Adkison Elementary School officials for years had hoped to bring state test scores above the 800 mark. They did that with little time to spare. The state is phasing out its existing Academic Performance Index benchmarking as the nation's schools go to common core standards and new testing criteria.
Before the switchover, however, Adkison raised its API from 790 to 804. In fact, it was the only Ceres school which had made the hurdle of those which had not done so.
"It's a huge accomplishment and gives us a fresh start, a good foundation to work with," said Principal Brian Murphy.
Steve Fabela, Ceres Unified School District's Assistant Superintendent of Business Services, dropped by a Friday morning assembly to present the API banner.
The school opened eight years ago but failed to earn a banner for the 2011-12 school year because test scores had faltered a bit.
The API rank reflects how second- through sixth-graders did in testing, specifically how fifth-graders did in science and ELA and math. Murphy said there was not one thing that pulled the scores upward.
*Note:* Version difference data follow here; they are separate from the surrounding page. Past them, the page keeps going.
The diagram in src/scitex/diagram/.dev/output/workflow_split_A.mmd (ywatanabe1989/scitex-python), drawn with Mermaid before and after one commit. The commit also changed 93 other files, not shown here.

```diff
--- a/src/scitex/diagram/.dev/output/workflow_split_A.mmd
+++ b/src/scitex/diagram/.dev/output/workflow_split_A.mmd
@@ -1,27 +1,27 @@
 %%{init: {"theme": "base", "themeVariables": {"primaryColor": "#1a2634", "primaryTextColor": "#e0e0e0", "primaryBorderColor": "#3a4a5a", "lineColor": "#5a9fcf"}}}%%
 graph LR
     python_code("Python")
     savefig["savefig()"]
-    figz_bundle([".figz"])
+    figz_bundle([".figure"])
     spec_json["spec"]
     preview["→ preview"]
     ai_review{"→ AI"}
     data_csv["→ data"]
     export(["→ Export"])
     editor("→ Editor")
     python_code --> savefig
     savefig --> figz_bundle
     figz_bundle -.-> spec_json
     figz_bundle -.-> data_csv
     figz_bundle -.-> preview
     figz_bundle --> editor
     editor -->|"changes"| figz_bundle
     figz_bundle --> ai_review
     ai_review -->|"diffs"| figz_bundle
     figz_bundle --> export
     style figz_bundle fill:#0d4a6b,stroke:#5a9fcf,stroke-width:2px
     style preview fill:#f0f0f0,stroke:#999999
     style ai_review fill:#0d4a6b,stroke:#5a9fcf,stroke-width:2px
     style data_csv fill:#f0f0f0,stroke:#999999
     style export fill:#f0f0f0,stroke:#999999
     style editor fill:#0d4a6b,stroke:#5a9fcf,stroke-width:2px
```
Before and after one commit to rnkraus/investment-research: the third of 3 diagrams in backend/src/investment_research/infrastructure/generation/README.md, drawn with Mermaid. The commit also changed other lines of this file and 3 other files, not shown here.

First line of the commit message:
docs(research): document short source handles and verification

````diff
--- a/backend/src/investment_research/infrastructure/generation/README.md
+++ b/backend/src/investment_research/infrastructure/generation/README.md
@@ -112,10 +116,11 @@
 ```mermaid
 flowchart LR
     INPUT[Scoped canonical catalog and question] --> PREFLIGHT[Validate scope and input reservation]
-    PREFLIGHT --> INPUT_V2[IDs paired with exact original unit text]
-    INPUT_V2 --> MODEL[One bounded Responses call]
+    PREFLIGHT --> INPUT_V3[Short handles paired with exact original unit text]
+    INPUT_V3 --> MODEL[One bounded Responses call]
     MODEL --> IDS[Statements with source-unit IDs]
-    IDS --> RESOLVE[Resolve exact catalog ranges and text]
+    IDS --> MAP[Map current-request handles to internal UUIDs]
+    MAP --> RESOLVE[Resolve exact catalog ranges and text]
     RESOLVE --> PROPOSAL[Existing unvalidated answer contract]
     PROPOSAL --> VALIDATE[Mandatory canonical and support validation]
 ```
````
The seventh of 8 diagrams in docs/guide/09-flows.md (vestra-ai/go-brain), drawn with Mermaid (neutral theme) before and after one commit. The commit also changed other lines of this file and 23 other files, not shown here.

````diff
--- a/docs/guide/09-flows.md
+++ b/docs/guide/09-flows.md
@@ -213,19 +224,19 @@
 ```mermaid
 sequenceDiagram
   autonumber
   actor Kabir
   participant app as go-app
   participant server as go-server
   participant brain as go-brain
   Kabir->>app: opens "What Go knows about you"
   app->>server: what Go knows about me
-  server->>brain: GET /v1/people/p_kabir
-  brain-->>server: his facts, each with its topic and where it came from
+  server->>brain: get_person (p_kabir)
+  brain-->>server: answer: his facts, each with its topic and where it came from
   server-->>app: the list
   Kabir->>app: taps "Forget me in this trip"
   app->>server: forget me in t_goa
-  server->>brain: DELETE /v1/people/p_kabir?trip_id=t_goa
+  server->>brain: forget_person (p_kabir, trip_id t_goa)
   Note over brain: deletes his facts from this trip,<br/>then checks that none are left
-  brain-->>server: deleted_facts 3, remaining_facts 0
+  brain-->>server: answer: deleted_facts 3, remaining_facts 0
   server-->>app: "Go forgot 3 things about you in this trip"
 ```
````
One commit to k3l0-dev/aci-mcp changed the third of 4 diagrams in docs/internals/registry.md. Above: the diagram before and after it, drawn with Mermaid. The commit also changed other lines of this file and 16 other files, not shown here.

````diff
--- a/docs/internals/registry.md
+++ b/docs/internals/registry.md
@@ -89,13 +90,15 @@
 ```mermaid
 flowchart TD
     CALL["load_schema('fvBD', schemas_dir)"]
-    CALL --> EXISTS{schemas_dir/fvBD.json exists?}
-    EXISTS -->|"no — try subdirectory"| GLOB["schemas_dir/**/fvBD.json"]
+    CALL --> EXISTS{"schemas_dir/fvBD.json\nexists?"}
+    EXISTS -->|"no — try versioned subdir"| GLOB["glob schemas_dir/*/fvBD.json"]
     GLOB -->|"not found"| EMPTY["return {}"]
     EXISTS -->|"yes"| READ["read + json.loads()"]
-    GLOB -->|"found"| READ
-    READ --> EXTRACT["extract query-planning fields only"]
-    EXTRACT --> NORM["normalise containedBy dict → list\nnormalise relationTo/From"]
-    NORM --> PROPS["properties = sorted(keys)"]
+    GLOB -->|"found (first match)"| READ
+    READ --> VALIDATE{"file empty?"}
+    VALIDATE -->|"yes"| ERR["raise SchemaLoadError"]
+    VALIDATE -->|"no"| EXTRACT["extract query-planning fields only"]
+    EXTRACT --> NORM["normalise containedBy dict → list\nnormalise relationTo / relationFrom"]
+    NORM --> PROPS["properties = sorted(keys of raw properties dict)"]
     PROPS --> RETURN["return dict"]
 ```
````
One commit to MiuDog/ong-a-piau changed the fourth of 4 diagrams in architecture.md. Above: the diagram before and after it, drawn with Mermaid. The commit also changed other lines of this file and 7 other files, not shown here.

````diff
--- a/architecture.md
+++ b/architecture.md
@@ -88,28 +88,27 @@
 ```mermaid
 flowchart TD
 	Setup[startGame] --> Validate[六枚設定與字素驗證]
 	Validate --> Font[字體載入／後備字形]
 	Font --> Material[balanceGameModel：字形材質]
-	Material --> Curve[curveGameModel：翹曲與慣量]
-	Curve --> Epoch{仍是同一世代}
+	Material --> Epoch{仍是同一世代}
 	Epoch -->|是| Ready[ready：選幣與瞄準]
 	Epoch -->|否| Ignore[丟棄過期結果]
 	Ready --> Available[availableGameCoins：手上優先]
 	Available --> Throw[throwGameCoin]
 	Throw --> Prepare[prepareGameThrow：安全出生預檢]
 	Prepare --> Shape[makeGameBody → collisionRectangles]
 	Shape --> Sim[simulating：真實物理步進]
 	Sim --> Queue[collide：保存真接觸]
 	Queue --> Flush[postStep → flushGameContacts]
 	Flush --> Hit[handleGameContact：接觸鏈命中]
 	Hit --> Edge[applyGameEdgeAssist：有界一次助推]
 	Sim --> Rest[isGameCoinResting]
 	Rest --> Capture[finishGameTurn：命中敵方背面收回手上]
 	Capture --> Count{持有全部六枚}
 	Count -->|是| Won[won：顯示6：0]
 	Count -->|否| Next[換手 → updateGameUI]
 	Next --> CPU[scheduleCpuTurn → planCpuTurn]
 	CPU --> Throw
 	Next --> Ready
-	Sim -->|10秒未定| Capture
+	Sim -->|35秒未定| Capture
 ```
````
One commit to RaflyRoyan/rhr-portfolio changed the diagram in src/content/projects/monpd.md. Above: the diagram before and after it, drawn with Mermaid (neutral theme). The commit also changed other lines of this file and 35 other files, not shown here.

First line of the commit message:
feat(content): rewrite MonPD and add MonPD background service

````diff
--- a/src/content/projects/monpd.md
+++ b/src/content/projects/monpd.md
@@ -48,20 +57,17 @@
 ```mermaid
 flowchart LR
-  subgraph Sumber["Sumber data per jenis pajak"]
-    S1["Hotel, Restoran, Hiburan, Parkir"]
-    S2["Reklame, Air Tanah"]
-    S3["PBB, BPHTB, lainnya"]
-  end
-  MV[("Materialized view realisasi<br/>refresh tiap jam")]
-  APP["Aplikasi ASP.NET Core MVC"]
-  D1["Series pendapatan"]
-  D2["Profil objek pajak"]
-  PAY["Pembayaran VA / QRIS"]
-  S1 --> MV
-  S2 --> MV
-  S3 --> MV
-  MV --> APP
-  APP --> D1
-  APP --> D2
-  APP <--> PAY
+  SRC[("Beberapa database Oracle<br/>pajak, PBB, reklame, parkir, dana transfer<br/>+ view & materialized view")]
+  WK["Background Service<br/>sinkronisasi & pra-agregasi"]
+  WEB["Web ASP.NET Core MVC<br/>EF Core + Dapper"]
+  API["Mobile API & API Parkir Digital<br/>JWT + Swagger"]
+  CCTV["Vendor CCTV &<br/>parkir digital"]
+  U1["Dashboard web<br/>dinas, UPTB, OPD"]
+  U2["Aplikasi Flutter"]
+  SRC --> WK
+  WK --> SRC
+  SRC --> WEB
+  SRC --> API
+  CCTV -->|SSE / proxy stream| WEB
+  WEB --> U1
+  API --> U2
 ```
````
"We worked really hard the last three years on building collaboration among our whole staff for the betterment of the kids. I think what we do in first grade is very similar to what we do in sixth grade, the fact that we work together, we collaborate, we share ideas, kind of helps us grow together. So outside of that we've been really focused on developing academic language for kids."
Adkison has the third highest number of English Language learners of Ceres Unified School District. In fact 381 of Adkisons' 649 students are classified as EL.
Murphy boasted that his school has the highest attendance of any Ceres school.
"I think I attribute a lot of our success to that. Kids are here every day. We're not battling parents on attendance issues and kids not showing up.
"I was fortunate when I came here this school already had good family partnerships, good connections with the community. Parents naturally feel a part of this environment. The teachers are phenomenal. So when I came here I just wanted to maintain that and keep it going."